Parliament's Transport Select Committee described Vauxhall’s failure not to warn customers sooner as “morally reprehensible”.
The British car manufacturer was also deemed too slow to take action over the fires, which came to prominence in 2015, and was also too quick to blame garages for improper and unauthorised repair, said the report. It also alleged that no efforts were made to trace the poor repairs.
Vauxhall said there were “lessons to learned” from the Zafira fires.
Vauxhall sold more than 230,000 Zafira models with manual or no air conditioning between 2005 and 2014. The first report of a Zafira fire was noted by the car maker in 2009, Five years later, in 2014, concern was raised within Vauxhall that these fires had a distinctive pattern, but it wasn’t until August 2015 that Vauxhall started to investigate. At that time, 161 fires were logged.
Vauxhall’s first recall over the issue came in December 2015. In February 2016, it was made aware of the first fire in a recalled vehicle, but did not launch its second recall until May 2016.

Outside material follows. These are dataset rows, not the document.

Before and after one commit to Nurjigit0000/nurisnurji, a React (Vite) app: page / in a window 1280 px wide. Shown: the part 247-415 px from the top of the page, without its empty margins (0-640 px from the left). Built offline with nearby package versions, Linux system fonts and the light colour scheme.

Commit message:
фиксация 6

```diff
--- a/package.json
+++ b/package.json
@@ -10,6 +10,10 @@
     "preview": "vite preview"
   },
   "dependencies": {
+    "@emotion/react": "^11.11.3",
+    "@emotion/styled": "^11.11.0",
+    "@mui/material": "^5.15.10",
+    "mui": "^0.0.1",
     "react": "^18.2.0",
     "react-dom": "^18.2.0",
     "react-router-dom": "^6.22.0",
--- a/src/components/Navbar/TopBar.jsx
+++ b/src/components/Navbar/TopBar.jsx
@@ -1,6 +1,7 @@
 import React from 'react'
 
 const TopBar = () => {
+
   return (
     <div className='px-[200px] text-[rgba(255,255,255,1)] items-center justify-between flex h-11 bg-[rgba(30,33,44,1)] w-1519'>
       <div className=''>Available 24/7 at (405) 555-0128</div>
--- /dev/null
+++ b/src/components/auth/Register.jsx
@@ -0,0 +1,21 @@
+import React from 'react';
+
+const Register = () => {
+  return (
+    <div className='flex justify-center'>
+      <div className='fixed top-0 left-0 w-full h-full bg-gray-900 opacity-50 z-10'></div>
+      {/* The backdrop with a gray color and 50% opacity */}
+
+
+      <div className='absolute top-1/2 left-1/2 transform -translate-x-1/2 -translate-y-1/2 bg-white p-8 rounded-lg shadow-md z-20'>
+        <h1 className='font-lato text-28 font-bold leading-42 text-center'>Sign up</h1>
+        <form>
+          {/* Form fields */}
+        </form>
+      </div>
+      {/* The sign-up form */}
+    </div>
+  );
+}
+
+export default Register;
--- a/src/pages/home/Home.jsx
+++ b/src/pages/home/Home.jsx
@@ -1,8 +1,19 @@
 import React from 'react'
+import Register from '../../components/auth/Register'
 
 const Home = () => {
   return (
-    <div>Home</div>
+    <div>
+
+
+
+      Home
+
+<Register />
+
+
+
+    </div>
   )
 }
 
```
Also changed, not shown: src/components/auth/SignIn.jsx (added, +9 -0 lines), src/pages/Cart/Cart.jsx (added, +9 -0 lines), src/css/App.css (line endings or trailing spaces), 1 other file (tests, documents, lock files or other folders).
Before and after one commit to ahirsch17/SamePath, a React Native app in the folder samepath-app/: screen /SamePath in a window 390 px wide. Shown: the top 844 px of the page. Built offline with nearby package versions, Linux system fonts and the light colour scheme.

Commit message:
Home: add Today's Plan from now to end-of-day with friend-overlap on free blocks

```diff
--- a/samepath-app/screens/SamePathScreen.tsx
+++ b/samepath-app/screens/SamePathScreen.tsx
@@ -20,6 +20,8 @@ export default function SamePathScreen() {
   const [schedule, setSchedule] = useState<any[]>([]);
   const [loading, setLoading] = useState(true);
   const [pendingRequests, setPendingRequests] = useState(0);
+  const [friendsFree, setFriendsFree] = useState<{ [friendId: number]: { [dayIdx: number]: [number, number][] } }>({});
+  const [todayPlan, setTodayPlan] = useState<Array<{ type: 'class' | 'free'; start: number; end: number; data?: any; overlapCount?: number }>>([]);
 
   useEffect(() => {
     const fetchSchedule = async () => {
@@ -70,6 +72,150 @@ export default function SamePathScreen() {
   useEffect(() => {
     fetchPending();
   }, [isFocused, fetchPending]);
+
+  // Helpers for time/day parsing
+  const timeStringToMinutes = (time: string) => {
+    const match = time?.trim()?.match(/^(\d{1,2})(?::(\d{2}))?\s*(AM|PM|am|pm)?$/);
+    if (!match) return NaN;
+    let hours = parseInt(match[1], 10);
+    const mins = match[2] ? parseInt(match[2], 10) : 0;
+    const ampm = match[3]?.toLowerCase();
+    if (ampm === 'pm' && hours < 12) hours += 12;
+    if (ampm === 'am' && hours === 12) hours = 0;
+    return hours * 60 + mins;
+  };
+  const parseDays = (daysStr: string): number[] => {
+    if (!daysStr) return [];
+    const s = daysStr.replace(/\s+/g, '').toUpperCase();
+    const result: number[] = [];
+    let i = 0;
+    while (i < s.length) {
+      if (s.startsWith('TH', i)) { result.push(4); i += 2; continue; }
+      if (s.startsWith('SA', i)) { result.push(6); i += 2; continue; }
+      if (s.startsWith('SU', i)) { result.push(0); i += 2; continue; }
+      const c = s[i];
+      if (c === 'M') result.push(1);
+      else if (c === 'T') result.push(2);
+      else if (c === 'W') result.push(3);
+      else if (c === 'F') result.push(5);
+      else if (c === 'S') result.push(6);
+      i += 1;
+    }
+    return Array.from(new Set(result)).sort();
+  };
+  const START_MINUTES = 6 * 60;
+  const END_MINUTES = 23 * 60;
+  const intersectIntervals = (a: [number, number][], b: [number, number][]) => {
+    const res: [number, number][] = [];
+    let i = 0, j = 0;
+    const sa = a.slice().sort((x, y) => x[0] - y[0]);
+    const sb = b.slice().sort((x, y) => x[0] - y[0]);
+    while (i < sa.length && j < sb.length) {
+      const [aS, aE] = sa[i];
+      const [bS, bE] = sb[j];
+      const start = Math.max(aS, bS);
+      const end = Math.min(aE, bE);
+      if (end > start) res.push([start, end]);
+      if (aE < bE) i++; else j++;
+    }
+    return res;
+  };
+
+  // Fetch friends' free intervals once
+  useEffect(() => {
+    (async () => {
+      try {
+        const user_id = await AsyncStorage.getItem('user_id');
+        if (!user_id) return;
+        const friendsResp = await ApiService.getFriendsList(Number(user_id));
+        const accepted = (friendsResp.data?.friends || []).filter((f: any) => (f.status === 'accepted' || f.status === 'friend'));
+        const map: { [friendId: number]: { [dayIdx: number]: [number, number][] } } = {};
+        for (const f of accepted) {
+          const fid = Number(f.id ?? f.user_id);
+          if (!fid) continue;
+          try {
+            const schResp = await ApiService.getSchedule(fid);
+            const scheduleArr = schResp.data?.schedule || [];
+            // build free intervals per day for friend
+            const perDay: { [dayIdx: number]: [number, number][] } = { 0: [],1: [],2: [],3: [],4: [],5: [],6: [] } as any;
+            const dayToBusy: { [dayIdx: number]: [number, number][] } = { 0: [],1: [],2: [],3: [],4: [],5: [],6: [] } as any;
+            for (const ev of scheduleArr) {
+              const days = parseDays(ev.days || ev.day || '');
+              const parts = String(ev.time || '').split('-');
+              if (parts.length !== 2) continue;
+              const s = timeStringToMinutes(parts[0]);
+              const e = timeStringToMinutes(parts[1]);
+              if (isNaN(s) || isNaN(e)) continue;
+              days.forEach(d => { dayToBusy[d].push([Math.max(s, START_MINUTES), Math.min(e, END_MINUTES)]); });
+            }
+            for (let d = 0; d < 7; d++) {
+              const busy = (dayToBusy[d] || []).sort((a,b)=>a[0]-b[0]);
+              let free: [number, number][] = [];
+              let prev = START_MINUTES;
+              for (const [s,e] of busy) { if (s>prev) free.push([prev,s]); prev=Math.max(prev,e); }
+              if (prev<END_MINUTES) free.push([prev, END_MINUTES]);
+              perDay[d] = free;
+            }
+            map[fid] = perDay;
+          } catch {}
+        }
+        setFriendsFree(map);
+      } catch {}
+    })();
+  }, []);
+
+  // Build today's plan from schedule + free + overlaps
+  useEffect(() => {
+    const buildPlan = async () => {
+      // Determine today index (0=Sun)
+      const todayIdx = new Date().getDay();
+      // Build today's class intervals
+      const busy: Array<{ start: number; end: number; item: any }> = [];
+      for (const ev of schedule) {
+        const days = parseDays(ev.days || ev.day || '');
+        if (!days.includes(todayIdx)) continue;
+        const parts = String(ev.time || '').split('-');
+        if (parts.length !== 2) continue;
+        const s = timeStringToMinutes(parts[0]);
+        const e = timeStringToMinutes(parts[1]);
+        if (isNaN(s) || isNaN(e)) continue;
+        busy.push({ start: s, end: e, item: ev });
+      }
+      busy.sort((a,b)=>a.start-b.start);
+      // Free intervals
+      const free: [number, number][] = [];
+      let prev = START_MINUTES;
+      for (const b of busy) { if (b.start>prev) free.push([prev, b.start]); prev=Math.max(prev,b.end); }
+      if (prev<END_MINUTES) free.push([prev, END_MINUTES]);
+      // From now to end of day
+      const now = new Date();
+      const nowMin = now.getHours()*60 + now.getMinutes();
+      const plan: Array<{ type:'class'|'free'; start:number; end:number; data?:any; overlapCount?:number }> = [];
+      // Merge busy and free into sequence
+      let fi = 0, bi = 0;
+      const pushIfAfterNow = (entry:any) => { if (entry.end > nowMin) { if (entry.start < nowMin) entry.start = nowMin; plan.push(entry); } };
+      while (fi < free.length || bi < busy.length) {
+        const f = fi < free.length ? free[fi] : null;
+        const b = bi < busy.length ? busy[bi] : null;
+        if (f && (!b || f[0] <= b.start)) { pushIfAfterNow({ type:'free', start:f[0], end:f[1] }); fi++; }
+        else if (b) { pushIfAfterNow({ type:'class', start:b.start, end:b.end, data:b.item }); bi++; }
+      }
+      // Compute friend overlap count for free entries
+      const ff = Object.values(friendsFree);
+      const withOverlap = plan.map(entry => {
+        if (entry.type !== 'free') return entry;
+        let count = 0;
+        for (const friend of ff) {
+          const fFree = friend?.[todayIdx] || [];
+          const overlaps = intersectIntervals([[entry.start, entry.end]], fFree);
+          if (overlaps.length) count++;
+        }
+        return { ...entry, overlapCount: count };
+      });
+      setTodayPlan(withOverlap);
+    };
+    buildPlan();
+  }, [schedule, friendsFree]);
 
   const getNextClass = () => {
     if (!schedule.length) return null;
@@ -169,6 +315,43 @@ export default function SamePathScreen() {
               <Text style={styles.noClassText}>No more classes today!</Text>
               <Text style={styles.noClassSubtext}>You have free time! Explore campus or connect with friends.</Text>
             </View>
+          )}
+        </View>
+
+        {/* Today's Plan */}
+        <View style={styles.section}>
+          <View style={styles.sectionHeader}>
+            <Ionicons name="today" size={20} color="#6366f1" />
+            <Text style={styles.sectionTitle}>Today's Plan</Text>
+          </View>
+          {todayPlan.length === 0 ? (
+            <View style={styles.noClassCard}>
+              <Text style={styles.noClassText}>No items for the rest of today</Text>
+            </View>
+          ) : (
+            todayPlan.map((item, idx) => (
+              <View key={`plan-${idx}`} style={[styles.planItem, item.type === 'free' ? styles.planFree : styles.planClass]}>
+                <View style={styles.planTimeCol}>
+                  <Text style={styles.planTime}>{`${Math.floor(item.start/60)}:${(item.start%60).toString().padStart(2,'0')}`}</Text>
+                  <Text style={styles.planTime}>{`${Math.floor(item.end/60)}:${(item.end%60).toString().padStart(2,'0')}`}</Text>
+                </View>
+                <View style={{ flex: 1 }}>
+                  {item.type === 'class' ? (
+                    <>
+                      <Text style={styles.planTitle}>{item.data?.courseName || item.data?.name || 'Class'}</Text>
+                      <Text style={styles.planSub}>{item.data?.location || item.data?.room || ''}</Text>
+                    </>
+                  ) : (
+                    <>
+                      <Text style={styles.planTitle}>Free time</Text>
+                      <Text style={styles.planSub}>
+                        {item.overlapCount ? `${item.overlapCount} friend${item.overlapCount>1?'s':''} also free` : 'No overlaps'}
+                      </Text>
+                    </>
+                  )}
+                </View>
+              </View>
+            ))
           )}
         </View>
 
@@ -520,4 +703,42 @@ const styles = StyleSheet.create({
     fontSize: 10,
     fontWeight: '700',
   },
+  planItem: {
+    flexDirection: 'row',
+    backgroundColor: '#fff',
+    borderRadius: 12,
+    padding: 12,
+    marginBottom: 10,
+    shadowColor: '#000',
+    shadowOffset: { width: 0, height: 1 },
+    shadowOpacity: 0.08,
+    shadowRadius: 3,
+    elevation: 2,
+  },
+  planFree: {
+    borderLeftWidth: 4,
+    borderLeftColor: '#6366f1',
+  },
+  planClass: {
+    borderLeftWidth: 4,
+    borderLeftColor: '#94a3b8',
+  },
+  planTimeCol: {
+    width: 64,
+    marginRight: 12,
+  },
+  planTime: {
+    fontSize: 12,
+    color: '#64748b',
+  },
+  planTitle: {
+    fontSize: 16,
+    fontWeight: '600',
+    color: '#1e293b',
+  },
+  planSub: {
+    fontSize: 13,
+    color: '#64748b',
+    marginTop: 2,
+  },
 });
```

The report heavily criticised Vauxhall in letting people continue to drive vehicles that had been recalled and returned to owners when it knew that the Zafiras could still catch fire, saying: "Vauxhall's decision to continue to let people drive affected cars amounts to a reckless disregard for safety. This is particularly damning given its admission that it should have notified customers earlier".